#### Task details
For this exercise, return exactly the lines of the material below that begin at the one with "xa || x === xb;" and stop after the one with "into the shelves".

- Opening Delimiter -

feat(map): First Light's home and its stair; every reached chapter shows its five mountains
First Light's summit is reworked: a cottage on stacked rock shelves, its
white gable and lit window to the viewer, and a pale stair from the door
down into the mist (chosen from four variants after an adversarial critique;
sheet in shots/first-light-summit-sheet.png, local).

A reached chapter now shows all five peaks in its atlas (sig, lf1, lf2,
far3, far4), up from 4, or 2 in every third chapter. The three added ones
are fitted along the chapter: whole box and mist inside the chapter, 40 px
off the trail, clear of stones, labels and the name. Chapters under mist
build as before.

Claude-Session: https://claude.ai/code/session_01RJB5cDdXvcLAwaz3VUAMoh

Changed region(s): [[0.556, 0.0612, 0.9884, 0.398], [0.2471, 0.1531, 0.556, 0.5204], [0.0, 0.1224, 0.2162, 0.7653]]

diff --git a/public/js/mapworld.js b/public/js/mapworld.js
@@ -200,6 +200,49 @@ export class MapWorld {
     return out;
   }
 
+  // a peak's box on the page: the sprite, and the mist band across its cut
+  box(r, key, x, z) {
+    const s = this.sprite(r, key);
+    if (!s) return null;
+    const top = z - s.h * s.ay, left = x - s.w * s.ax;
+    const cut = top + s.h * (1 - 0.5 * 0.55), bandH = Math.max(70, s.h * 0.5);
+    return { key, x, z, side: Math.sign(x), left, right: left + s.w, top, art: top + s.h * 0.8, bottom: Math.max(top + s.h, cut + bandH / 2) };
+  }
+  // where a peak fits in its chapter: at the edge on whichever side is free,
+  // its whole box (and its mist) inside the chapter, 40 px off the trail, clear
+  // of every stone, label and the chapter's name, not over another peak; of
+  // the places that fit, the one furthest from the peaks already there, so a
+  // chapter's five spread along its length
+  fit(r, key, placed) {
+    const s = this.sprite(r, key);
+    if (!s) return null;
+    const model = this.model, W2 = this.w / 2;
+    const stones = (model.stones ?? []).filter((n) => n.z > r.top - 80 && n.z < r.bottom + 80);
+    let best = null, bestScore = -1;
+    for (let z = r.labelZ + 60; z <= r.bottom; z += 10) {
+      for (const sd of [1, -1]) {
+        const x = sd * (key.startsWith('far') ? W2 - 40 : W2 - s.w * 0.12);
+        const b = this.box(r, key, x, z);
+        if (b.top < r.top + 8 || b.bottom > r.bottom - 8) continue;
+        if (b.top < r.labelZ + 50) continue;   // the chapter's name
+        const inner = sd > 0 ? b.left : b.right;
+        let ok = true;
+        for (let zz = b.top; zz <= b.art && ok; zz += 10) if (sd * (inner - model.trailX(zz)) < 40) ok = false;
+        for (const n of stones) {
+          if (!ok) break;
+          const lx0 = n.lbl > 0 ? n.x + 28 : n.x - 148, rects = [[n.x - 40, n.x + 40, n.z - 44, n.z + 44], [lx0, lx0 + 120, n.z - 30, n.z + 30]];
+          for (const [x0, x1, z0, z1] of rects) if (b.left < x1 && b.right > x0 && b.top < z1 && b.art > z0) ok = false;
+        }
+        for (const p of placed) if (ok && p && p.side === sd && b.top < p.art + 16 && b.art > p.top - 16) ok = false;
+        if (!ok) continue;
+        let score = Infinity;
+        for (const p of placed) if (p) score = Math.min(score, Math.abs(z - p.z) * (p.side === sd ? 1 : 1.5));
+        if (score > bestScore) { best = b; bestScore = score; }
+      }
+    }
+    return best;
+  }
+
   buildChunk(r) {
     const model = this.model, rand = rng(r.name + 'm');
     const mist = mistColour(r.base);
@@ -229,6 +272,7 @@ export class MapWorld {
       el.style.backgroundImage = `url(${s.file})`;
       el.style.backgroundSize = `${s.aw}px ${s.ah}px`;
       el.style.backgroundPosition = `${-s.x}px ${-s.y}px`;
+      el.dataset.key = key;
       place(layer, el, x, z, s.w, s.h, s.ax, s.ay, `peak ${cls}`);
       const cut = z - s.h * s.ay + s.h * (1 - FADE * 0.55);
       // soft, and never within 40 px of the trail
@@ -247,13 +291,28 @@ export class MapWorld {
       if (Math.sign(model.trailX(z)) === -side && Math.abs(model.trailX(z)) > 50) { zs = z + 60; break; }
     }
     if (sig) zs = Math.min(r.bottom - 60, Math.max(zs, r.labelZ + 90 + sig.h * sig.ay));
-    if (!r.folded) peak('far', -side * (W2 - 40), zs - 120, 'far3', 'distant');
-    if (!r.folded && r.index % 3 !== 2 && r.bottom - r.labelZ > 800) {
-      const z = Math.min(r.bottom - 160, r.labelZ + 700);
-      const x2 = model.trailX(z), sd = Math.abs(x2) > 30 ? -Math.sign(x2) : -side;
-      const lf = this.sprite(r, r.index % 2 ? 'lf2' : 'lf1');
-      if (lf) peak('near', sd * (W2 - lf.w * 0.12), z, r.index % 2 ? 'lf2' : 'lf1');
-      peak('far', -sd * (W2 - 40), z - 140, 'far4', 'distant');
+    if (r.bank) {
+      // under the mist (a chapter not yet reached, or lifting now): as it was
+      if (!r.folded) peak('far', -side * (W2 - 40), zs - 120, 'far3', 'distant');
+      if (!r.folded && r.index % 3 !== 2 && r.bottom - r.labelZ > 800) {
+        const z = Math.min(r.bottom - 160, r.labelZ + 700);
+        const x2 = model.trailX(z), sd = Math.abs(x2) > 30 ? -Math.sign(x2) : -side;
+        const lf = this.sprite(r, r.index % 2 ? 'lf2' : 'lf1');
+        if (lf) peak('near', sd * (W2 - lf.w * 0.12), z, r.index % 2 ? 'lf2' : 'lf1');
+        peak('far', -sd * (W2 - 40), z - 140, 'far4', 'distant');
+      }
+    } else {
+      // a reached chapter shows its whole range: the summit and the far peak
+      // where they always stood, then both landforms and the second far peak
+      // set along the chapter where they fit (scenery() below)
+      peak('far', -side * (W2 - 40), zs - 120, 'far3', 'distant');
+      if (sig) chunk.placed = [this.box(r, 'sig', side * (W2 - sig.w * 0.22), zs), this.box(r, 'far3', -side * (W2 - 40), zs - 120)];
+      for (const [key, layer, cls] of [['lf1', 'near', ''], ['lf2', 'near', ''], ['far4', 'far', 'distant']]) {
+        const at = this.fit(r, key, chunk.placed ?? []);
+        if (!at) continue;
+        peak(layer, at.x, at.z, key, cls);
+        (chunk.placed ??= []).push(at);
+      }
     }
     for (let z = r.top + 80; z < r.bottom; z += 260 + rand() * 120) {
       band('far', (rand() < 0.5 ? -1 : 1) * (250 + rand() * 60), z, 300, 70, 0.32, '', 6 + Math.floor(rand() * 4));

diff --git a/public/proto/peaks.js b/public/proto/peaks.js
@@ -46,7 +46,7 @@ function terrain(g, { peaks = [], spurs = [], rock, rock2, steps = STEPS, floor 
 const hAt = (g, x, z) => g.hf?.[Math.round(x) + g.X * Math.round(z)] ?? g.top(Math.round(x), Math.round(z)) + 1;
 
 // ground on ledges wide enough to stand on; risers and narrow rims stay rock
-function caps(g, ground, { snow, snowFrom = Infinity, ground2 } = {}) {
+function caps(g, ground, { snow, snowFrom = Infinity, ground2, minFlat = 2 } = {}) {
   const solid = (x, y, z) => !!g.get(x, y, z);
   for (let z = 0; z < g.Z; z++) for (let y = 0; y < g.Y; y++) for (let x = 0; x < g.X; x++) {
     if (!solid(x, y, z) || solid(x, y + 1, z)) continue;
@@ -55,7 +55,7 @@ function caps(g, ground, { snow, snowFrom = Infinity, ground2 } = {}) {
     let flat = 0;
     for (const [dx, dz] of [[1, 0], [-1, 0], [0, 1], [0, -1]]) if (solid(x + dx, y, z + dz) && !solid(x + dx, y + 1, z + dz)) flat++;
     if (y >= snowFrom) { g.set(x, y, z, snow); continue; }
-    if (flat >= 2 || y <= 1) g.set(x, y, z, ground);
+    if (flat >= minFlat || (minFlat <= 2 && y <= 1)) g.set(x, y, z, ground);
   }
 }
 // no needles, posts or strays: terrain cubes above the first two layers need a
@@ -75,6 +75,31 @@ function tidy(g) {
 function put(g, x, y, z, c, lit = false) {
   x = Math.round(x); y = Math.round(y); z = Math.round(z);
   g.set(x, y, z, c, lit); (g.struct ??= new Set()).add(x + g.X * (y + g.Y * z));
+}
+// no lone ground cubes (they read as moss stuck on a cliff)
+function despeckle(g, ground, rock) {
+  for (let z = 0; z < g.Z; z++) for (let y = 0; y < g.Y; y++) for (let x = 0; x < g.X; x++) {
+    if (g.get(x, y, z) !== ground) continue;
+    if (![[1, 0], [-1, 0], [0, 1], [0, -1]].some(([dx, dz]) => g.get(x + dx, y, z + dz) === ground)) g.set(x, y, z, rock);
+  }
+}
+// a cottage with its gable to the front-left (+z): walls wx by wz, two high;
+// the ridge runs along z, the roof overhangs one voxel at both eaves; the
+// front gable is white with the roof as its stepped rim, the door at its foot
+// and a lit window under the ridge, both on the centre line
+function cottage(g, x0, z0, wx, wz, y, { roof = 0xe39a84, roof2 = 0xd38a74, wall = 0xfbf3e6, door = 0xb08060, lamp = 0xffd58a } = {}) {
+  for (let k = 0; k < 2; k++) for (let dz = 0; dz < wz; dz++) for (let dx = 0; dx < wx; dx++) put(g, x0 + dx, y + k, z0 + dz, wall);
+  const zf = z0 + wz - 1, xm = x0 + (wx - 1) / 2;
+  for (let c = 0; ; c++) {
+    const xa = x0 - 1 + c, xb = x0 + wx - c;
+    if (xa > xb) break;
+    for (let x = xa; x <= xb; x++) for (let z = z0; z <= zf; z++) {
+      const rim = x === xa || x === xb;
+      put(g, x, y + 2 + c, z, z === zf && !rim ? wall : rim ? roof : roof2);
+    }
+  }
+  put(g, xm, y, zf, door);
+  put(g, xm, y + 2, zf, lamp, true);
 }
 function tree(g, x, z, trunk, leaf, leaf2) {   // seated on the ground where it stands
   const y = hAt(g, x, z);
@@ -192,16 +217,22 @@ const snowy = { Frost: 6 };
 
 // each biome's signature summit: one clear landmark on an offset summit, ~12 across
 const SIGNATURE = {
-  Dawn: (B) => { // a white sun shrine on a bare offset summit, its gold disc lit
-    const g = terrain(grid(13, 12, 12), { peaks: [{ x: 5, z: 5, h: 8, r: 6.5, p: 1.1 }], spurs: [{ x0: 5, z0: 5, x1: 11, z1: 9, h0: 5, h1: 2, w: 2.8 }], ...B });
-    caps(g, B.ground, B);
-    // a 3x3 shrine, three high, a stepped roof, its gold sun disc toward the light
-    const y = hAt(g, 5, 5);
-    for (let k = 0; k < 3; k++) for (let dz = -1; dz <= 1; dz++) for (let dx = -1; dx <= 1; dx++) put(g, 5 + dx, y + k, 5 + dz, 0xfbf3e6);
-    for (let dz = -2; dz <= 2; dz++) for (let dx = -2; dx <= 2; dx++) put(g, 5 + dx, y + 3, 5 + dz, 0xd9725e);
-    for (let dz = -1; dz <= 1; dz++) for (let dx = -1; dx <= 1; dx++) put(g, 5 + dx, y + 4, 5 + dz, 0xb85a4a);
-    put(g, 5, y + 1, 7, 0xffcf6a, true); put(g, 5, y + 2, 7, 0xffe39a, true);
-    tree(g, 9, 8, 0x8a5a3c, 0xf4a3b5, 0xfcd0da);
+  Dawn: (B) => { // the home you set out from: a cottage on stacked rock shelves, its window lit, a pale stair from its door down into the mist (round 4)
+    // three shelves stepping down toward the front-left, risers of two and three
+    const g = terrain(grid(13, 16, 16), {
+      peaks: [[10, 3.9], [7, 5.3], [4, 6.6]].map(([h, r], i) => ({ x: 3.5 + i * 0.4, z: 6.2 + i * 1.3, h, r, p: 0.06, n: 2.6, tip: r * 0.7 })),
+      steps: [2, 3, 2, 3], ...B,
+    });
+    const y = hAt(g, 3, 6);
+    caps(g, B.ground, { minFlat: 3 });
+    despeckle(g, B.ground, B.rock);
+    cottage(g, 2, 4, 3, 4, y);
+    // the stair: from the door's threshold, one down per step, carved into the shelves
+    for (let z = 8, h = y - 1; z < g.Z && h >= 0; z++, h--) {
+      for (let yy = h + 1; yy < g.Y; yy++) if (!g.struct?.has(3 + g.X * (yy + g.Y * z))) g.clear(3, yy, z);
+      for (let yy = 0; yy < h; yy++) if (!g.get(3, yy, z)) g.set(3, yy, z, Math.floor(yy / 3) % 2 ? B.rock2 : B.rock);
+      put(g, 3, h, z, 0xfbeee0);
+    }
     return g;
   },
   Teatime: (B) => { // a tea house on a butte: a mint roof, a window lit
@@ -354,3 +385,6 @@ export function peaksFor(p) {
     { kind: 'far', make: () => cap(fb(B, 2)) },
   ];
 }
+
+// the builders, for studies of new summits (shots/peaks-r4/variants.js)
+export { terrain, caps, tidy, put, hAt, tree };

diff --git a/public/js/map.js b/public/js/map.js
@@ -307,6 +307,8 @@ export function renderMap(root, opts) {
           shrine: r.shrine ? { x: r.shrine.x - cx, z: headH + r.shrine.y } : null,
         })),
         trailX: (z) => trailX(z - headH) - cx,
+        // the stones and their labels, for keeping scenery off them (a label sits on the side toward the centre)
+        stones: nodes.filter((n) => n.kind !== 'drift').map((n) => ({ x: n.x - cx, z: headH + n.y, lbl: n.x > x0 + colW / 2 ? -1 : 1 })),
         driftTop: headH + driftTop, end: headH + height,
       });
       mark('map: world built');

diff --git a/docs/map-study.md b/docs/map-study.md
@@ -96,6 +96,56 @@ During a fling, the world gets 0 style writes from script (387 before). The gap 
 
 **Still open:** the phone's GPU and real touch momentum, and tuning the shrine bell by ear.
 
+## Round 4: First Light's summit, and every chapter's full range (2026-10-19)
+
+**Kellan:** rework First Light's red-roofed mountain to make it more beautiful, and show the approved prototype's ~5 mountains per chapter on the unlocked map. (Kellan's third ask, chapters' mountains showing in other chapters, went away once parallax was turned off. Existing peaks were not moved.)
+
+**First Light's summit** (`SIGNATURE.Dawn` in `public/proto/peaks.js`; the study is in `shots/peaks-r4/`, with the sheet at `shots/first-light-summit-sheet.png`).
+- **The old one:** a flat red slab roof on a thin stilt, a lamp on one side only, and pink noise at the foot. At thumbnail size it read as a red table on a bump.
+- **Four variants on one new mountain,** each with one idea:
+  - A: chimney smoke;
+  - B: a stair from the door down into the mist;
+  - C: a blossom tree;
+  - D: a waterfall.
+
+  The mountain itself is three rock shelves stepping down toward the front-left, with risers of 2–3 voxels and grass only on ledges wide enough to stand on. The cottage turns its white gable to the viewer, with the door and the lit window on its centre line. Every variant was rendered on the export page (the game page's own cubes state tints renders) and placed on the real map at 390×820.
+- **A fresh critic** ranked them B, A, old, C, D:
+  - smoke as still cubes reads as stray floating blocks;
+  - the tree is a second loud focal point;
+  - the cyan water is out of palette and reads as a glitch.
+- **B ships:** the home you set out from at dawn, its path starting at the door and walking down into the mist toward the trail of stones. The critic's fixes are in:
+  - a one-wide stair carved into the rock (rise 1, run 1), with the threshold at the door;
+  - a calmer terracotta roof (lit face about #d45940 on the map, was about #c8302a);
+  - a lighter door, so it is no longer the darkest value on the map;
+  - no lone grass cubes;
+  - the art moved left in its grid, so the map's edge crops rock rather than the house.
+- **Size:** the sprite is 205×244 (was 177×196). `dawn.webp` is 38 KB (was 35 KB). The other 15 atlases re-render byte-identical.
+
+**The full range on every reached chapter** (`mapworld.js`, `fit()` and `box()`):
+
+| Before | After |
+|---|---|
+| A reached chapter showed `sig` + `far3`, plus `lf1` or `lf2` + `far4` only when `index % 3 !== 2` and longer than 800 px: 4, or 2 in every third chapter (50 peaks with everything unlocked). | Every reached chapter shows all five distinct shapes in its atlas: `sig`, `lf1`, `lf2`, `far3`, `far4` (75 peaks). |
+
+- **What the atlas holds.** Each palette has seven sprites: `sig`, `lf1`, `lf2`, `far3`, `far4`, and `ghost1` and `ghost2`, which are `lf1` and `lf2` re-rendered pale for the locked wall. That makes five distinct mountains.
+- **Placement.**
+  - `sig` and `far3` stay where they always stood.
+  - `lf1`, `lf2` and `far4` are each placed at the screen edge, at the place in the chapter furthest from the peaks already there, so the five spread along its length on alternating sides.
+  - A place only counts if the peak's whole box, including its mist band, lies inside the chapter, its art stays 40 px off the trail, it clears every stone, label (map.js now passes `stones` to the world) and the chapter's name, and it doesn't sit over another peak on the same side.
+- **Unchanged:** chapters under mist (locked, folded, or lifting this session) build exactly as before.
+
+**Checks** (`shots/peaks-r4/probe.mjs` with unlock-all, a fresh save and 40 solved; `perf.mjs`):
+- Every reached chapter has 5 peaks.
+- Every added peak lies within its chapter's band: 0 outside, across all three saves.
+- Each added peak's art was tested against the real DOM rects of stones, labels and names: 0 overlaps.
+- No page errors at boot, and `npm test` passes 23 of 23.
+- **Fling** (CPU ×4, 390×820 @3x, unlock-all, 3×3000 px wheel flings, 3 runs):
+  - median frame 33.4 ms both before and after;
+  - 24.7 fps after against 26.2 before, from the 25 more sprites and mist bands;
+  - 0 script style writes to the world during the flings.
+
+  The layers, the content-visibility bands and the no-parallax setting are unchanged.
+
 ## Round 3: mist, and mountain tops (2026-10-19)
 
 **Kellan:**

- Closing Delimiter -

#### Written answer
+      const rim = x === xa || x === xb;
+      put(g, x, y + 2 + c, z, z === zf && !rim ? wall : rim ? roof : roof2);
+    }
+  }
+  put(g, xm, y, zf, door);
+  put(g, xm, y + 2, zf, lamp, true);
 }
 function tree(g, x, z, trunk, leaf, leaf2) {   // seated on the ground where it stands
   const y = hAt(g, x, z);
@@ -192,16 +217,22 @@ const snowy = { Frost: 6 };
 
 // each biome's signature summit: one clear landmark on an offset summit, ~12 across
 const SIGNATURE = {
-  Dawn: (B) => { // a white sun shrine on a bare offset summit, its gold disc lit
-    const g = terrain(grid(13, 12, 12), { peaks: [{ x: 5, z: 5, h: 8, r: 6.5, p: 1.1 }], spurs: [{ x0: 5, z0: 5, x1: 11, z1: 9, h0: 5, h1: 2, w: 2.8 }], ...B });
-    caps(g, B.ground, B);
-    // a 3x3 shrine, three high, a stepped roof, its gold sun disc toward the light
-    const y = hAt(g, 5, 5);
-    for (let k = 0; k < 3; k++) for (let dz = -1; dz <= 1; dz++) for (let dx = -1; dx <= 1; dx++) put(g, 5 + dx, y + k, 5 + dz, 0xfbf3e6);
-    for (let dz = -2; dz <= 2; dz++) for (let dx = -2; dx <= 2; dx++) put(g, 5 + dx, y + 3, 5 + dz, 0xd9725e);
-    for (let dz = -1; dz <= 1; dz++) for (let dx = -1; dx <= 1; dx++) put(g, 5 + dx, y + 4, 5 + dz, 0xb85a4a);
-    put(g, 5, y + 1, 7, 0xffcf6a, true); put(g, 5, y + 2, 7, 0xffe39a, true);
-    tree(g, 9, 8, 0x8a5a3c, 0xf4a3b5, 0xfcd0da);
+  Dawn: (B) => { // the home you set out from: a cottage on stacked rock shelves, its window lit, a pale stair from its door down into the mist (round 4)
+    // three shelves stepping down toward the front-left, risers of two and three
+    const g = terrain(grid(13, 16, 16), {
+      peaks: [[10, 3.9], [7, 5.3], [4, 6.6]].map(([h, r], i) => ({ x: 3.5 + i * 0.4, z: 6.2 + i * 1.3, h, r, p: 0.06, n: 2.6, tip: r * 0.7 })),
+      steps: [2, 3, 2, 3], ...B,
+    });
+    const y = hAt(g, 3, 6);
+    caps(g, B.ground, { minFlat: 3 });
+    despeckle(g, B.ground, B.rock);
+    cottage(g, 2, 4, 3, 4, y);
+    // the stair: from the door's threshold, one down per step, carved into the shelves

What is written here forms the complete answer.